Ashlu Creek - Bottom Mile

What It's Like
The last hurrah of the Ashlu. Steep boulder piles that equate to difficult but good kayaking.
Class
V
Scouting / Portaging
Easy to moderate, at river level.
Time
2-3 hours.
When to Go
No definite window - whenever water spills over the dam.
Gauge
12.64cms↓ (Jul 13 14:44)
The runnable season of this section changed permanently because of a hydro project that came online in November 2009. The season is now limited to the difficult-to-predict times when water spills over the dam. There are no recreational releases that provide a flow appropriate for this section.

Similar to other sections of the Ashlu, the Bottom Mile river bed was significantly altered by a major flood in November 2017. Many of the rapids are essentially unrecognizable from their previous version.

The Ashlu is truly a classic river. With section after section of diverse class IV-V whitewater, a long season and a tributary that represents one of the best day trips you'll find in the whole province, it really has no peer. The very last section of whitewater on the Ashlu is a furiously steep pile of boulders - it's not the best kayaking on the river, but it's well worth doing to run some fun rapids and to soak in the great scenery.

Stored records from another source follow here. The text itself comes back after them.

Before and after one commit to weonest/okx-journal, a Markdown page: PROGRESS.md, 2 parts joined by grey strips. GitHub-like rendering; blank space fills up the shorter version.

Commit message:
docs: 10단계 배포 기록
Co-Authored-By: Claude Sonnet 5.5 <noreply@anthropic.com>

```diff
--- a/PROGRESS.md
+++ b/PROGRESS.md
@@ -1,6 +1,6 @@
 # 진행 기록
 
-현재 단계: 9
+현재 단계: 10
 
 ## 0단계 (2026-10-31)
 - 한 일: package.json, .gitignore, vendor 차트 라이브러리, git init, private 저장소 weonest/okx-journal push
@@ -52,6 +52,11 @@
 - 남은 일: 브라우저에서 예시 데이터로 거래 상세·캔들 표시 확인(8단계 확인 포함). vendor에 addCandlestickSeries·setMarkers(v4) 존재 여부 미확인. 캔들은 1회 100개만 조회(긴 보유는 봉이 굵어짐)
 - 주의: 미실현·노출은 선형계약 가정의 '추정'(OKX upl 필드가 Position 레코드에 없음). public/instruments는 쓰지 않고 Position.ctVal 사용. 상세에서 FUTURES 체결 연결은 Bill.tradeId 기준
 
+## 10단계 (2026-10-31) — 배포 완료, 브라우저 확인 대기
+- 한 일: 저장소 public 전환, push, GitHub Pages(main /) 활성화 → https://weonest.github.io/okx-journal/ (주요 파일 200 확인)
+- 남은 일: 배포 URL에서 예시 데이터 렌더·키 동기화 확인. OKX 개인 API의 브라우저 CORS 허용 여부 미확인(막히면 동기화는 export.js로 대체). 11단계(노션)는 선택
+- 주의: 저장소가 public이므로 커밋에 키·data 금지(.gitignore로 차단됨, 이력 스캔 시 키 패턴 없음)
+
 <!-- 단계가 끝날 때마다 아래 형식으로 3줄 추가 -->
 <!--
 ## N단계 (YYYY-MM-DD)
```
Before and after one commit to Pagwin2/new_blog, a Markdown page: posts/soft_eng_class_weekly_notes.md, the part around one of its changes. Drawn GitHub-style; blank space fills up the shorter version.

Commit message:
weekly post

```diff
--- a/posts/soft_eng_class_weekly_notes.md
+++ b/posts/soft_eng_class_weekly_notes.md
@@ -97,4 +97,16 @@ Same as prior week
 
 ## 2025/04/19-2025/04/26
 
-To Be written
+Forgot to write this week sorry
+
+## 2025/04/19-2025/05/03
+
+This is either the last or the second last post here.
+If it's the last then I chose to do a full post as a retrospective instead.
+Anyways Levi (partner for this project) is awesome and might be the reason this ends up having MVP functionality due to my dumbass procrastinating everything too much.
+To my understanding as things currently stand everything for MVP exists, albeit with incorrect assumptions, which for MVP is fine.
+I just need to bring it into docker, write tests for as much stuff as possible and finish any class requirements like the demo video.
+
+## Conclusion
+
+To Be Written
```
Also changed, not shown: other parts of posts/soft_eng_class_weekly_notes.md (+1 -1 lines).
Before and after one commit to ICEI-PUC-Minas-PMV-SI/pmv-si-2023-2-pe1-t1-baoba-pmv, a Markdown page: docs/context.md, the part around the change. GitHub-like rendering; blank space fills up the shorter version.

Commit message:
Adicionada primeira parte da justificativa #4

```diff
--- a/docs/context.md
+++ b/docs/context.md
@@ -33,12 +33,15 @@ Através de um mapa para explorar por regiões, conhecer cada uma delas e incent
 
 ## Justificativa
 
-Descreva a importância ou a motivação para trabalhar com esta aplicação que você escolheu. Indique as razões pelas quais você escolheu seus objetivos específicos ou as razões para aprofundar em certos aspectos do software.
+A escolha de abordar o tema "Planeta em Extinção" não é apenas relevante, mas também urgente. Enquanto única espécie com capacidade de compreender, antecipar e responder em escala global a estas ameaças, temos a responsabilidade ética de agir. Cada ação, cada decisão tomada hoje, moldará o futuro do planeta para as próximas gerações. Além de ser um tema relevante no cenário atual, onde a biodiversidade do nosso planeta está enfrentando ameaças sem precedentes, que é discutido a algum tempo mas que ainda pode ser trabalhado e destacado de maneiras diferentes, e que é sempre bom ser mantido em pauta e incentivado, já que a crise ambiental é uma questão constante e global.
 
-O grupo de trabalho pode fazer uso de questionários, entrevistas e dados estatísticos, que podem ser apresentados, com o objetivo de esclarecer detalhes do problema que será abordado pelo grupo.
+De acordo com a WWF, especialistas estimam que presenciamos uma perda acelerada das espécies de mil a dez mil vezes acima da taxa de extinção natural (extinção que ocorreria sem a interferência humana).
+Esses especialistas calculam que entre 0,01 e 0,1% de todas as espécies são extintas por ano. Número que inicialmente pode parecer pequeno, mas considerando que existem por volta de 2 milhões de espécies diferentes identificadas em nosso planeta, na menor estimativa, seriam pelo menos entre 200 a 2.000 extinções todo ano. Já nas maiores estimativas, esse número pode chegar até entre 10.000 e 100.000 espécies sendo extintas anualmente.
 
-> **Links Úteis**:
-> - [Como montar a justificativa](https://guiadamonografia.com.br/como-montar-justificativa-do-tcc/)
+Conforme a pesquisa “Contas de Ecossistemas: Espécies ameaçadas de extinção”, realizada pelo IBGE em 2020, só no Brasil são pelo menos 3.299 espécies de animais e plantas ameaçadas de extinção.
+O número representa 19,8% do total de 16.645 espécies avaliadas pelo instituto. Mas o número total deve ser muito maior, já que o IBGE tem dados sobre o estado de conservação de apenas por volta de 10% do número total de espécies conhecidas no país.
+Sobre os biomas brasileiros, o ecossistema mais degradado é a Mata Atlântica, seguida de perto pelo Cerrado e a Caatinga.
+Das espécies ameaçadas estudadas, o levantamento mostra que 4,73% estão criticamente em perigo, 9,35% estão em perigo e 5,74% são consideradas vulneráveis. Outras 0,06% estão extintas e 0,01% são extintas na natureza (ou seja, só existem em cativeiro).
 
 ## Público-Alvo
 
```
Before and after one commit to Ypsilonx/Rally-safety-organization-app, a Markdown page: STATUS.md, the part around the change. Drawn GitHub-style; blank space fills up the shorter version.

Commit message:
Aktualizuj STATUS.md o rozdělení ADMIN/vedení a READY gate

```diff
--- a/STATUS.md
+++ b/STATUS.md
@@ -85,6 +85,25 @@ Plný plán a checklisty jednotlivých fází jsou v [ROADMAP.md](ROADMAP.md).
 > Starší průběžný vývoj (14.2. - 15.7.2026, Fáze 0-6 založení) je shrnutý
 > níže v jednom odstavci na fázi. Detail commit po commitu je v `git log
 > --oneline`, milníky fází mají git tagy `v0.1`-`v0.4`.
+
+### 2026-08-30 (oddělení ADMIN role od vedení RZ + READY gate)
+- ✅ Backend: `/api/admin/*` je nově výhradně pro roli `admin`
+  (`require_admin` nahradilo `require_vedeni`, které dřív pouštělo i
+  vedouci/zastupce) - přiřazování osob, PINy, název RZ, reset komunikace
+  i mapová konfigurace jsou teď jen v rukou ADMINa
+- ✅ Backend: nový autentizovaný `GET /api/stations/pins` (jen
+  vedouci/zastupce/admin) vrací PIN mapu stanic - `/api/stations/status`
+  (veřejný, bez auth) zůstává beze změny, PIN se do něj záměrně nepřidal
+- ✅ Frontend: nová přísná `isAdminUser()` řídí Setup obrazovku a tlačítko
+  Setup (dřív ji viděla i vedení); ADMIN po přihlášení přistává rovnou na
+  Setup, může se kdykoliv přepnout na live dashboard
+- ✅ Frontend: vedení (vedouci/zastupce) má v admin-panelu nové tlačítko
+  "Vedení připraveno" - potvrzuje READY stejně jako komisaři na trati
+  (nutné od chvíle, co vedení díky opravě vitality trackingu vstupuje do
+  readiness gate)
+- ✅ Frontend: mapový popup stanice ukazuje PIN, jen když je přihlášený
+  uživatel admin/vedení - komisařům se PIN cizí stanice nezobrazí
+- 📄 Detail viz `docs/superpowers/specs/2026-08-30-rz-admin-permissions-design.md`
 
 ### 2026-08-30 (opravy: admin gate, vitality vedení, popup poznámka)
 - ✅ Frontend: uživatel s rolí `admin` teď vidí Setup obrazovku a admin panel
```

The Bottom Mile is good when the Ashlu is at low water. It used to be a reliable early/late season run, but now that the river is dewatered there is no seasonal window. It runs when a small amount of water spills over the dam; usually a flow of 6 to 10 cms on the online gauge is good to go. It is possible to have a great flow when the gauge reads nothing (nominal fish flow of 2-5 cms) after a rain in the winter that only fills the low elevation tributaries below the dam and gauge. You can get down the river at higher flow too (for example, when the Box is running), but most people find it's just a series of difficult ferries back and forth between portages.

The closest town to the Ashlu is Squamish. From Squamish drive up the Squamish Valley, crossing over the Cheakamus River. Heading up the Squamish you'll eventually come to a big bridge on your left (the first one) over the river - this road gives access to the Ashlu Valley. The first thing you come to are twin bridges over the river - this can be your take out, or you can take out at the powerhouse just around the corner. To reach the put in, drive approximately 1.5 km up the steep hill and start at the first place the road comes close to the river. There is good parking near the flood warning siren. Remember, the river will look very low.

After starting out and running some rocky rapids in a wide riverbed you'll pass the footing of an old bridge. This is the indicator you're getting to the first big rapid (the great 8 foot boof here changed to a rock jumble in the 2017 flood). Once you drop over you're deposited in the canyon and the big boulder action begins. When you get out to scout after this first rapid you'll be able to see the take out far below - the river is as straight as an arrow. From here down are many good boulder rapids and bedrock drops, some quite challenging. Expect a lot of scouting and relatively easy portaging. Most people will portage something. Finally, after the rapids end check the astounding view upriver - it's a good one, and a fitting end to a river that is nothing less than classic.

Staging for one of the bigger rapids.

Classic bedrock. The 'Tantalus Drop'.

A typical rapid at low water. This one is gone now. Photo by Kyle Dunn.

The last boof of a nice triple drop.

The whitewater of the Bottom Mile doesn't have many flat sections.

Things are often grey and dreary when you run this section in the off season.

'The Waterfall'. This rapid has a long lead in.

A full view of the stacked pile of huge boulders that make up the Bottom Mile.